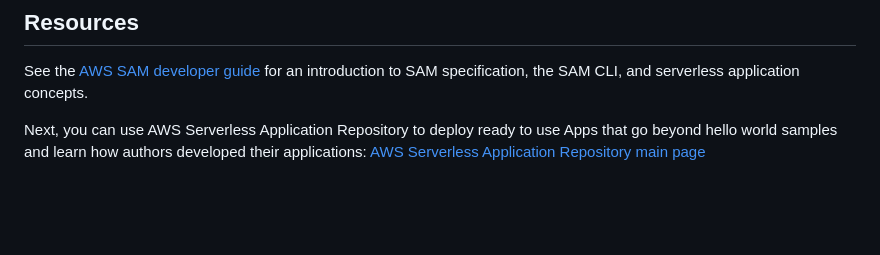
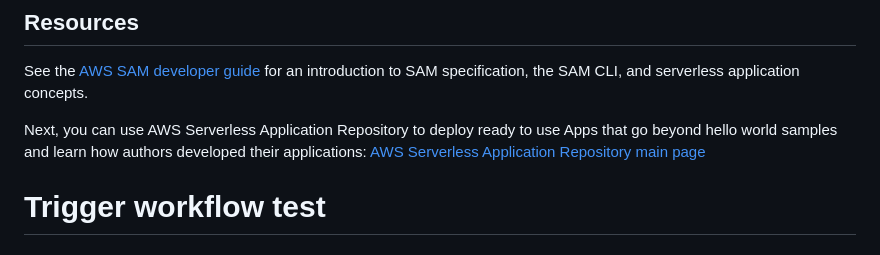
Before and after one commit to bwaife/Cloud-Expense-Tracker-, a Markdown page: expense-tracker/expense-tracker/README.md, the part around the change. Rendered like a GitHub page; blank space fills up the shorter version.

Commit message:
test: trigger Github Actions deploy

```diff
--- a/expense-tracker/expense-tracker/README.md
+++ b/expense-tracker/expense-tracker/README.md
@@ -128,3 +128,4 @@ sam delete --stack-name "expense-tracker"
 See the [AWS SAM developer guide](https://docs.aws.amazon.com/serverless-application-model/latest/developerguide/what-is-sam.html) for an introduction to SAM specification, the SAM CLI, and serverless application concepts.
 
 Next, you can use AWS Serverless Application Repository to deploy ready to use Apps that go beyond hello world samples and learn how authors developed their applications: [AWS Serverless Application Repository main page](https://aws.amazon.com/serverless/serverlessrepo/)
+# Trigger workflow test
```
◆ ◆ ◆ ◆
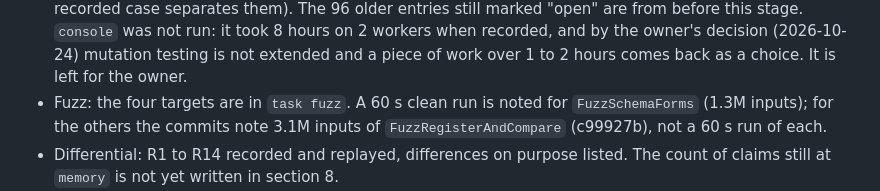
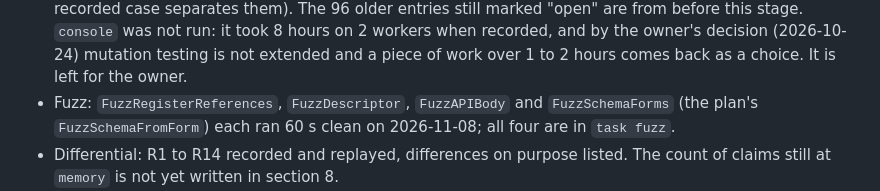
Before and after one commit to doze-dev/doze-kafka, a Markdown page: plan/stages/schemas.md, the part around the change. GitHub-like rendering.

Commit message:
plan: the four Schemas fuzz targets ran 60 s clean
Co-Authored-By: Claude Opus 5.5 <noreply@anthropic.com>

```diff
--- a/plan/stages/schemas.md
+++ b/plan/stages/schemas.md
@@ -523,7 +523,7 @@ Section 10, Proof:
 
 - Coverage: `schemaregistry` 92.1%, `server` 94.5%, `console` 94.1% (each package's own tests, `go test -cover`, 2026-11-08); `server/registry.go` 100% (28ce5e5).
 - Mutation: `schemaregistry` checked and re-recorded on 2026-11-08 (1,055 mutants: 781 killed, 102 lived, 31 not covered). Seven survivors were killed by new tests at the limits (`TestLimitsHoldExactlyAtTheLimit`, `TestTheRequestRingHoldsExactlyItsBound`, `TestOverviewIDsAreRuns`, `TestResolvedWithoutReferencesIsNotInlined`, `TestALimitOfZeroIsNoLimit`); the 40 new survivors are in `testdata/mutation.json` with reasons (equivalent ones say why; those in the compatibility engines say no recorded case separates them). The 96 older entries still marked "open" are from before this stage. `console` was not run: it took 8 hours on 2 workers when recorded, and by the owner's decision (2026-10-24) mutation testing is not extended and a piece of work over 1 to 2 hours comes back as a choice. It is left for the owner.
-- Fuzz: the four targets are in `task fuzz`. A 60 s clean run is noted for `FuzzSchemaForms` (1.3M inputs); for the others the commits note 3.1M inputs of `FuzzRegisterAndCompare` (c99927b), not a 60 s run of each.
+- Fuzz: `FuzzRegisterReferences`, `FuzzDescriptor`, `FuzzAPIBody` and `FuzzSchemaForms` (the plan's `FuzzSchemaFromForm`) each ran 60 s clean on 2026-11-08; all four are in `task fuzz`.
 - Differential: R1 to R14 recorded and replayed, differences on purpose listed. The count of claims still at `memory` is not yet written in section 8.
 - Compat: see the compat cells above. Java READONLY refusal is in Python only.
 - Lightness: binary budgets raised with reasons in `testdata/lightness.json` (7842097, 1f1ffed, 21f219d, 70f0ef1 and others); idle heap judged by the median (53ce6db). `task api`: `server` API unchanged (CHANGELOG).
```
◆ ◆ ◆ ◆
Please tally each line in the material above that contains "around", and let the number be your entire reply.

2